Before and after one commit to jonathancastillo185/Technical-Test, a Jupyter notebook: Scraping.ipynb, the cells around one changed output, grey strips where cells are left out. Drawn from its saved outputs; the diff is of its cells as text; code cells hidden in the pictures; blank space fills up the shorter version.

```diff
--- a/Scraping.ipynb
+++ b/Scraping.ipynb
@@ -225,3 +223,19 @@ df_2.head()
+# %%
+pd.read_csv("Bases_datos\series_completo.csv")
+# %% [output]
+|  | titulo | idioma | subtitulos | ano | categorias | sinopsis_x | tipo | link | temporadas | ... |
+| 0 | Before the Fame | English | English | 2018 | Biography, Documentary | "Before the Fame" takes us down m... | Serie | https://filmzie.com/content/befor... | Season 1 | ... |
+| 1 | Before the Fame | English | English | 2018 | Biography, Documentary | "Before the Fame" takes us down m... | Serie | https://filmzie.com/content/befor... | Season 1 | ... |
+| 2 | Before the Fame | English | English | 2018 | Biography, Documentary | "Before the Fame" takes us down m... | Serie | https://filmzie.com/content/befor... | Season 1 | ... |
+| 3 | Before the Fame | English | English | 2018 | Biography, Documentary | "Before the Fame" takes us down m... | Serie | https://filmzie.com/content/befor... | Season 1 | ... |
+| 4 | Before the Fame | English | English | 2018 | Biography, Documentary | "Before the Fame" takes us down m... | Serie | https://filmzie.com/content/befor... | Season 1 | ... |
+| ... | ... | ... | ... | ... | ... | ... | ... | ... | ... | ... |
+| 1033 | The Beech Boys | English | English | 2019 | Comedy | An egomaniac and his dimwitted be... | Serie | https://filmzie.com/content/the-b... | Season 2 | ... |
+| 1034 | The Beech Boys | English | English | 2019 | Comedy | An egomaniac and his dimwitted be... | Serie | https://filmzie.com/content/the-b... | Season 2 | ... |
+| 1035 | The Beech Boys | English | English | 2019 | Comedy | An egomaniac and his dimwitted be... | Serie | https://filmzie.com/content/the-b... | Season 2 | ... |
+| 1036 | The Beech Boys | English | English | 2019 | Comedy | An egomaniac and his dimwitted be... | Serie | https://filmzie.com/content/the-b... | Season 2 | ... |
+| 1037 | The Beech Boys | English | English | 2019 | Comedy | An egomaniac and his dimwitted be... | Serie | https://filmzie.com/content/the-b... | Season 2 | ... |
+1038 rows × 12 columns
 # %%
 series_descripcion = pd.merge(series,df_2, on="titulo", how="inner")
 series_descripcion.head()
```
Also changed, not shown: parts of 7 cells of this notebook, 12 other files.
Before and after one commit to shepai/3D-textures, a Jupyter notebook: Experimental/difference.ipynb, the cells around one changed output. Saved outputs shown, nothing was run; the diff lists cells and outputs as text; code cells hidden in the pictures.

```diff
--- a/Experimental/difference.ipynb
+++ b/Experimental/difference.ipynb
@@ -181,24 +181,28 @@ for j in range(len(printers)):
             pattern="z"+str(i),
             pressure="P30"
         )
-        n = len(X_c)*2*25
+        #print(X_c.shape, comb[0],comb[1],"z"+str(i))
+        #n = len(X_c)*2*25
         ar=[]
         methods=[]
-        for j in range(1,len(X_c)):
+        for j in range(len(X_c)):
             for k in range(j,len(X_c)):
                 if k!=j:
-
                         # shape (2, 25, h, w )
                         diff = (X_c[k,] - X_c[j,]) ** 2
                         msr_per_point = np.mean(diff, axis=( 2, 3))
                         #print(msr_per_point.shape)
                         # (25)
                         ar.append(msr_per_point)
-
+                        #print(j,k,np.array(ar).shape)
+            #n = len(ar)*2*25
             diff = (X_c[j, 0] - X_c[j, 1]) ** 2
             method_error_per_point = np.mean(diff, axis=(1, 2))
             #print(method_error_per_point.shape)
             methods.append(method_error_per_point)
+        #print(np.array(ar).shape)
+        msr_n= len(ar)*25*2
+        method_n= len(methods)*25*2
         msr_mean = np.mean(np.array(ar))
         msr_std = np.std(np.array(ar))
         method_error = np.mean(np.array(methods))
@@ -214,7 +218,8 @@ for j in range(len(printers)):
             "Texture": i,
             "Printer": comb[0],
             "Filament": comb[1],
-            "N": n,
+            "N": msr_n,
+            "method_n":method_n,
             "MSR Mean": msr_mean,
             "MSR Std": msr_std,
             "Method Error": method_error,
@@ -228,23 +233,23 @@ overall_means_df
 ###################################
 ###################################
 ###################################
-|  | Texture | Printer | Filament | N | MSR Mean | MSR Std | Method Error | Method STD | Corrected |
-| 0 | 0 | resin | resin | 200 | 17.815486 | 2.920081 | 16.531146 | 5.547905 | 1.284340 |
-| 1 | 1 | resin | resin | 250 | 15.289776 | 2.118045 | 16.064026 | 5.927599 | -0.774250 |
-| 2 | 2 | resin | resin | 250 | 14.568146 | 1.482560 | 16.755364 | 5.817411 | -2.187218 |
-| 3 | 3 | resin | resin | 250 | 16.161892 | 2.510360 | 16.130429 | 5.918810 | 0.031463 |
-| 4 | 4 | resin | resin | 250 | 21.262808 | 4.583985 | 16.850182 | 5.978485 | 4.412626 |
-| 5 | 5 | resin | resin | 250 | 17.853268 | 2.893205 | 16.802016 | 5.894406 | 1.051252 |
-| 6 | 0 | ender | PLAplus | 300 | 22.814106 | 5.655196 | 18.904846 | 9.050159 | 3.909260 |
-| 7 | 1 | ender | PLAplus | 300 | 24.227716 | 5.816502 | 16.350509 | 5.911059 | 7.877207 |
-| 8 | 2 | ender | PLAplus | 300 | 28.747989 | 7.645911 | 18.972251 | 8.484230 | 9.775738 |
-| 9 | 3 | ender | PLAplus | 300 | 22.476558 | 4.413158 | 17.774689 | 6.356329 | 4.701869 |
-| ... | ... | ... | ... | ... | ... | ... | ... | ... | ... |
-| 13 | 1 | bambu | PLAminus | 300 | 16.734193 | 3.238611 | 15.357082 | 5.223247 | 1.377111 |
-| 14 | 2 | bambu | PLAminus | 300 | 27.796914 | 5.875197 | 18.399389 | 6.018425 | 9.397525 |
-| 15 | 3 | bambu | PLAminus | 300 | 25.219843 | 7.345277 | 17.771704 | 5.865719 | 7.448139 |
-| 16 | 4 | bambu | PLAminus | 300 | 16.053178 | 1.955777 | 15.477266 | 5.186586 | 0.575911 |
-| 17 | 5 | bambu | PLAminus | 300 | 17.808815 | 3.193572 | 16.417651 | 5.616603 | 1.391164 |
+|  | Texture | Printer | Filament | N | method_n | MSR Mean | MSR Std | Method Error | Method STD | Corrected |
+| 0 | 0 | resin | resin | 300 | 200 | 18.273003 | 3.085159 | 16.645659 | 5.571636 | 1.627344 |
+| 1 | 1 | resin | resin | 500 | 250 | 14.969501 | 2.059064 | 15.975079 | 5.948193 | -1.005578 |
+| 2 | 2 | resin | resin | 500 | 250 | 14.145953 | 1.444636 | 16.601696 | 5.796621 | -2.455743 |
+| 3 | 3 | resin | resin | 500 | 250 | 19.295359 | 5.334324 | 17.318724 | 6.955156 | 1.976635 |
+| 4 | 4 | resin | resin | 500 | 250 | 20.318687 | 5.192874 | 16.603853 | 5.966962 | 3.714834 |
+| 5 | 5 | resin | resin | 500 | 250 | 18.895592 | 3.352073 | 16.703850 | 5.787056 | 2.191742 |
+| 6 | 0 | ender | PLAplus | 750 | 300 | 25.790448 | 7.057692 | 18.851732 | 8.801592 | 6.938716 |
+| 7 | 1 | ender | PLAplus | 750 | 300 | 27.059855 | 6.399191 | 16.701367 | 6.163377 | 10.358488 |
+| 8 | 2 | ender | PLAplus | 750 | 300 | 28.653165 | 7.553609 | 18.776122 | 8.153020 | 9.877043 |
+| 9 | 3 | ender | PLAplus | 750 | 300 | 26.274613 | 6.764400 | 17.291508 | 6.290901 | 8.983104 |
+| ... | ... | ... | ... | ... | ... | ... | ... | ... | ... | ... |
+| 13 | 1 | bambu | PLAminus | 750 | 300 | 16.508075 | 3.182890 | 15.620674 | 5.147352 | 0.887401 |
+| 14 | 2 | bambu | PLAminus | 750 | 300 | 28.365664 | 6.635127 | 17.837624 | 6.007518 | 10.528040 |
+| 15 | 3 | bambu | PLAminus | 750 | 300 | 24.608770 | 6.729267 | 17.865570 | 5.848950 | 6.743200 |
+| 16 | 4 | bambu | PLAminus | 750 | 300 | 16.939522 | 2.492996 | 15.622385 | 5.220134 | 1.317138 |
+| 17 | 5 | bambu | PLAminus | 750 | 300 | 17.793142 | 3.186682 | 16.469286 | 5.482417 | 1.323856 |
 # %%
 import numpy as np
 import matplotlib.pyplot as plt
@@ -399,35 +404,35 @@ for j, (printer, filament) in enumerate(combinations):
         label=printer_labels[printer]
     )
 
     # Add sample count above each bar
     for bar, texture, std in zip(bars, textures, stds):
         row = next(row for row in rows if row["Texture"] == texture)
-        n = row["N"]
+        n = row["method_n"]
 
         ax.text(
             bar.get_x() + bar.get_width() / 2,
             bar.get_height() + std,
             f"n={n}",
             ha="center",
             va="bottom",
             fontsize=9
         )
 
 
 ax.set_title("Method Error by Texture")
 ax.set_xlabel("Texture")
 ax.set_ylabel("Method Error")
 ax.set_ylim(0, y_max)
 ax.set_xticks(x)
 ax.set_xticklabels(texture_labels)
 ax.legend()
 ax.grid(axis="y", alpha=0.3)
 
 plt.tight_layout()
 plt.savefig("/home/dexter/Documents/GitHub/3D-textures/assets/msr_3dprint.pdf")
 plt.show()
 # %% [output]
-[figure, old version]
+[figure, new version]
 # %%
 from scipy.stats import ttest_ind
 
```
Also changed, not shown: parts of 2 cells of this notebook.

★ ★ ★

Work to complete ::
What lines in the listing include the string "axis"? Copy them out.

Response area ::
                         msr_per_point = np.mean(diff, axis=( 2, 3))
             method_error_per_point = np.mean(diff, axis=(1, 2))
 ax.grid(axis="y", alpha=0.3)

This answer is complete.